When parents fight over custody of minor children, one thing they often accuse the other of doing is using drugs or abusing alcohol. But what role does drug or alcohol abuse actually play in a custody case? The answer is more complex than you may think.
The first thing to remember is that it is not the fact that a parent uses drugs or abuses alcohol that matters in a custody case. It is whether that use or abuse affects or impacts the minor children. There are times when these things may have no effect at all.
Hypothetically, a parent who secretly does marijuana in the car late at night on occasion, may have no impact on a custody case, given that it does not affect the kids, the kids are not exposed to it, and the kids are not harmed.
On the other hand, a parent who routinely has three friends over and they do marijuana on the kitchen table in plain and full view of the kids, would have drug use that has way more impact in a custody case.
Alcohol Use and Abuse
The same goes for alcohol; alcohol is of course legal, so just showing that a parent drinks alcohol is largely irrelevant in a custody case. But if the parent is drunk at home every night, or if the alcohol prevents the parent from safely and responsibly caring for the kids when the kids are in the parent’s care, or if the parent gets behind the wheel drunk with kids in the car, then the alcohol usage would be an issue that the court cares about.
The court would likely take even more interest in drug or alcohol use, if a parent was involved with drugs in a more significant way- for example, if a parent were dealing or selling drugs, or if the parent was routinely using very hardcore drugs, like cocaine or heroin. Just engaging in these activities, by themselves, could be enough to limit or take away or seriously limit custody from a parent.
A parent who suspects the other parent of abusing drugs or alcohol, can ask the court to test the other parent for the presence of drugs. The type of test, such as hair, blood or urine samples, often depends on the drug that the parent is supposedly using or abusing. Experts will evaluate the results, to confirm any positive or negative tests.
When there is drug or alcohol usage by a parent that does affect the kids or their well-being, the court will usually resort to some kind of monitored, supervised visitation. Once the parent demonstrates that he or she has recovered from the prior behavior, or has met a certain milestone (for example, completing a rehabilitation program), the court will often re-evaluate custody, to allow that parent unsupervised visitation.

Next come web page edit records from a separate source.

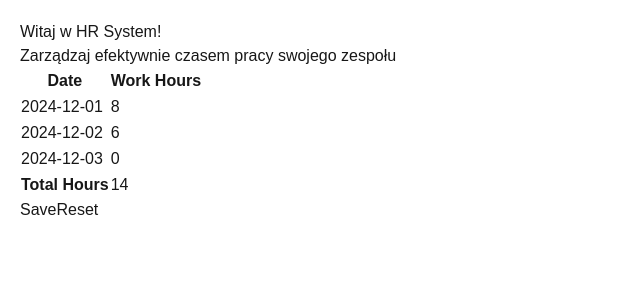
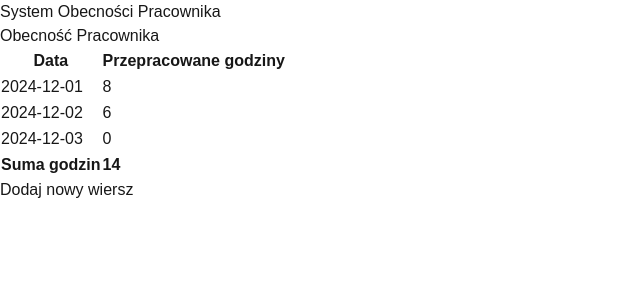
Before and after one commit to RobertSajdak/HR-system, a Next.js app: page / in a window 1280 px wide. Shown: the top 300 px of the page, without its empty margins (0-640 px from the left). Built offline with nearby package versions, Linux system fonts and the light colour scheme.

Commit message:
added button for inserting rows into the table

```diff
--- a/src/app/page.tsx
+++ b/src/app/page.tsx
@@ -1,47 +1,32 @@
-import AttendanceTable from "@/components/AttendanceTable";
+'use client';
 
-const Home = () => {
-    const testData = {
-        "2024-12-01": 0,
-        "2024-12-02": 0,
-        "2024-12-03": 0,
-        "2024-12-04": 0,
-        "2024-12-05": 0,
-        "2024-12-06": 0,
-        "2024-12-07": 0,
-        "2024-12-08": 0,
-        "2024-12-09": 0,
-        "2024-12-10": 0,
-        "2024-12-11": 0,
-        "2024-12-12": 0,
-        "2024-12-13": 0,
-        "2024-12-14": 0,
-        "2024-12-15": 0,
-        "2024-12-16": 0,
-        "2024-12-17": 0,
-        "2024-12-18": 0,
-        "2024-12-19": 0,
-        "2024-12-20": 0,
-        "2024-12-21": 0,
-        "2024-12-22": 0,
-        "2024-12-23": 0,
-        "2024-12-24": 0,
-        "2024-12-25": 0,
-        "2024-12-26": 0,
-        "2024-12-27": 0,
-        "2024-12-28": 0,
-        "2024-12-29": 0,
-        "2024-12-30": 0,
-        "2024-12-31": 0,
+import { useEffect, useState } from "react";
+import AttendanceTable from '../components/AttendanceTable';
+
+const Page = () => {
+  const [data, setData] = useState<{ workHours: { [key: string]: number } } | null>(null);
+
+  // Pobranie danych z API przy starcie
+  useEffect(() => {
+    const fetchData = async () => {
+      const response = await fetch('/api/sampleData');
+      const data = await response.json();
+      setData(data);
     };
 
-    return (
-        <div style={{ fontFamily: "Arial, sans-serif", padding: "20px" }}>
-            <h1>Witaj w HR System!</h1>
-            <p>Zarządzaj efektywnie czasem pracy swojego zespołu</p>
-            <AttendanceTable initialData={testData} />
-        </div>
-    );
+    fetchData();
+  }, []);
+
+  // Jeżeli dane nie zostały jeszcze załadowane
+  if (!data) return <div>Loading...</div>;
+
+  return (
+    <div>
+      <h1>System Obecności Pracownika</h1>
+      {/* Przekazujemy dane do komponentu AttendanceTable */}
+      <AttendanceTable initialData={data.workHours} />
+    </div>
+  );
 };
 
-export default Home;
+export default Page;
--- a/src/components/AttendanceTable.tsx
+++ b/src/components/AttendanceTable.tsx
@@ -1,148 +1,79 @@
 'use client';
 
-import { useEffect, useState } from "react";
+import { useState } from "react";
 
 interface AttendanceData {
-  workHours: { [date: string]: number };
+  [date: string]: number;
 }
 
-const AttendanceTable: React.FC = () => {
-  const [attendanceData, setAttendanceData] = useState<AttendanceData | null>(null);
-  const [editableData, setEditableData] = useState<AttendanceData | null>(null);
-  const [isLoading, setIsLoading] = useState(true);
-  const [isEdited, setIsEdited] = useState(false);
+interface Props {
+  initialData: AttendanceData;
+}
 
-  // Fetch data from the sampleData endpoint
-  useEffect(() => {
-    const fetchData = async () => {
-      try {
-        const response = await fetch("/api/sampleData");
-        if (!response.ok) {
-          throw new Error("Failed to fetch data");
-        }
-        const data = await response.json();
-        setAttendanceData(data);
-        setEditableData(data); // Initially, editable data is the same as fetched data
-      } catch (error) {
-        console.error("Error fetching data:", error);
-      } finally {
-        setIsLoading(false);
-      }
-    };
+const AttendanceTable = ({ initialData }: Props) => {
+  const [editableData, setEditableData] = useState<AttendanceData>(initialData);
 
-    fetchData();
-  }, []);
-
-  // Handle changes in the hours input field
+  // Funkcja do obsługi zmiany godzin
   const handleChange = (date: string, value: string) => {
-    if (editableData) {
-      const parsedValue = parseFloat(value);
-      if (parsedValue >= 0 && parsedValue <= 24) {
-        const updatedData = {
-          ...editableData,
-          workHours: {
-            ...editableData.workHours,
-            [date]: parsedValue,
-          },
-        };
-        setEditableData(updatedData);
-        setIsEdited(true);
-      }
-    }
+    const hours = Math.max(0, Math.min(24, Number(value))); // Walidacja wartości godzin
+    setEditableData((prevData) => ({
+      ...prevData,
+      [date]: hours,
+    }));
   };
 
-  // Save changes to the API
-  const handleSave = async () => {
-    if (editableData) {
-      try {
-        const response = await fetch("/api/attendance", {
-          method: "POST",
-          headers: {
-            "Content-Type": "application/json",
-          },
-          body: JSON.stringify(editableData),
-        });
+  // Funkcja do dodawania nowych wierszy (dni)
+  const addRow = () => {
+    const lastDate = Object.keys(editableData).sort().pop(); // Pobierz ostatnią datę
+    const newDate = lastDate ? new Date(lastDate) : new Date("2024-12-04"); // Jeśli brak daty, zaczynaj od 2024-12-04
+    newDate.setDate(newDate.getDate() + 1); // Dodajemy jeden dzień do ostatniej daty
+    const newDateString = newDate.toISOString().split('T')[0]; // Format: "YYYY-MM-DD"
 
-        if (response.ok) {
-          console.log("Data saved successfully");
-          setIsEdited(false); // Reset edited state after saving
-        } else {
-          throw new Error("Failed to save data");
-        }
-      } catch (error) {
-        console.error("Error saving data:", error);
-      }
-    }
+    setEditableData((prevData) => ({
+      ...prevData,
+      [newDateString]: 0, // Domyślnie 0 godzin
+    }));
   };
 
-  // Reset changes
-  const handleReset = () => {
-    if (attendanceData) {
-      setEditableData(attendanceData); // Reset editable data to the original
-      setIsEdited(false);
-    }
-  };
-
-  if (isLoading) {
-    return <div>Loading...</div>;
-  }
-
-  if (!attendanceData) {
-    return <div>Error: No data found</div>;
-  }
-
-  // Calculate total hours worked for the month
-  const totalHours = Object.values(editableData?.workHours ?? {}).reduce(
-    (acc, hours) => acc + hours,
-    0
-  );
+  // Funkcja do obliczania sumy godzin
+  const totalHours = Object.values(editableData).reduce((acc, hours) => acc + hours, 0);
 
   return (
     <div>
-      <table border={1} className="table-auto w-full">
+      <h2>Obecność Pracownika</h2>
+      <table border={1}>
         <thead>
           <tr>
-            <th>Date</th>
-            <th>Work Hours</th>
+            <th>Data</th>
+            <th>Przepracowane godziny</th>
           </tr>
         </thead>
         <tbody>
-          {Object.keys(editableData?.workHours ?? {}).map((date) => (
+          {Object.entries(editableData).map(([date, hours]) => (
             <tr key={date}>
               <td>{date}</td>
               <td>
                 <input
                   type="number"
-                  value={editableData?.workHours[date] ?? ""}
+                  value={hours}
                   onChange={(e) => handleChange(date, e.target.value)}
                   min="0"
                   max="24"
-                  className="border px-2 py-1"
                 />
               </td>
             </tr>
           ))}
           <tr>
-            <td><strong>Total Hours</strong></td>
-            <td>{totalHours}</td>
+            <td><strong>Suma godzin</strong></td>
+            <td><strong>{totalHours}</strong></td>
           </tr>
         </tbody>
       </table>
-      <div className="mt-4">
-        <button
-          onClick={handleSave}
-          disabled={!isEdited}
-          className="bg-blue-500 text-white px-4 py-2 mr-2"
-        >
-          Save
-        </button>
-        <button
-          onClick={handleReset}
-          className="bg-gray-500 text-white px-4 py-2"
-        >
-          Reset
-        </button>
-      </div>
+
+      {/* Przycisk do dodania nowego wiersza */}
+      {Object.keys(editableData).length < 31 && (
+        <button onClick={addRow}>Dodaj nowy wiersz</button>
+      )}
     </div>
   );
 };
```
Also changed, not shown: src/components/SummaryRow.tsx (added, +18 -0 lines).
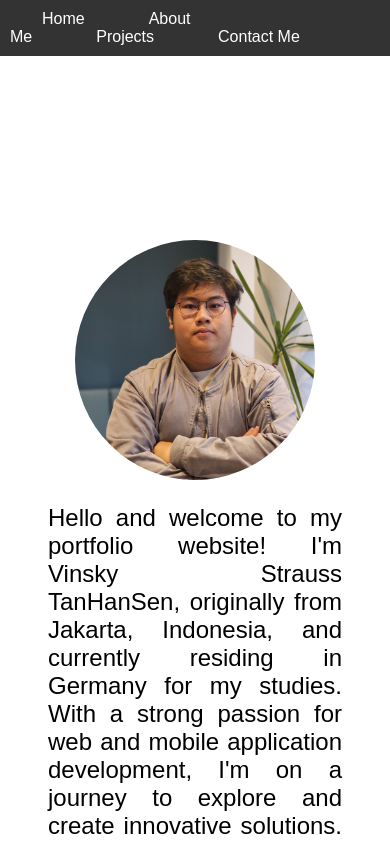
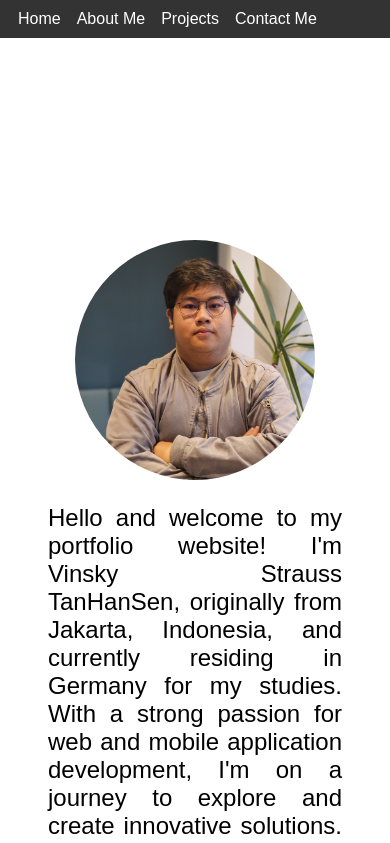
Before and after one commit to VinskyStrauss/Porto-website, a React (Vite) app: page / in a window 390 px wide. Shown: the top 843 px of the page. Built offline with nearby package versions, Linux system fonts and the light colour scheme; a web font is replaced by a local one.

Commit message:
fix phone layout

```diff
--- a/src/App.css
+++ b/src/App.css
@@ -26,7 +26,7 @@
 }
 
 .intro {
-  height: 100vh;
+  min-height: 100vh;
   text-align: justify;
   font-size: 1.5rem;
   color: #000000;
@@ -97,7 +97,7 @@ a {
 }
 
 .projects {
-  height: 100vh;
+  min-height: 100vh;
   text-align: left;
   font-size: 1.5rem;
   color: #000000;
@@ -211,6 +211,11 @@ p {
     min-height: auto;
   }
 
+  a {
+    margin-left: 0.5em;
+    margin-right: 0.5em;
+  }
+
   .logos {
     display: flex;
     flex-wrap: wrap; /* Allow logos to wrap to a new row */
```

Question about your child custody case? Contact our New Jersey family law and child custody attorneys at The Law Office of Agnes Rybar LLC today.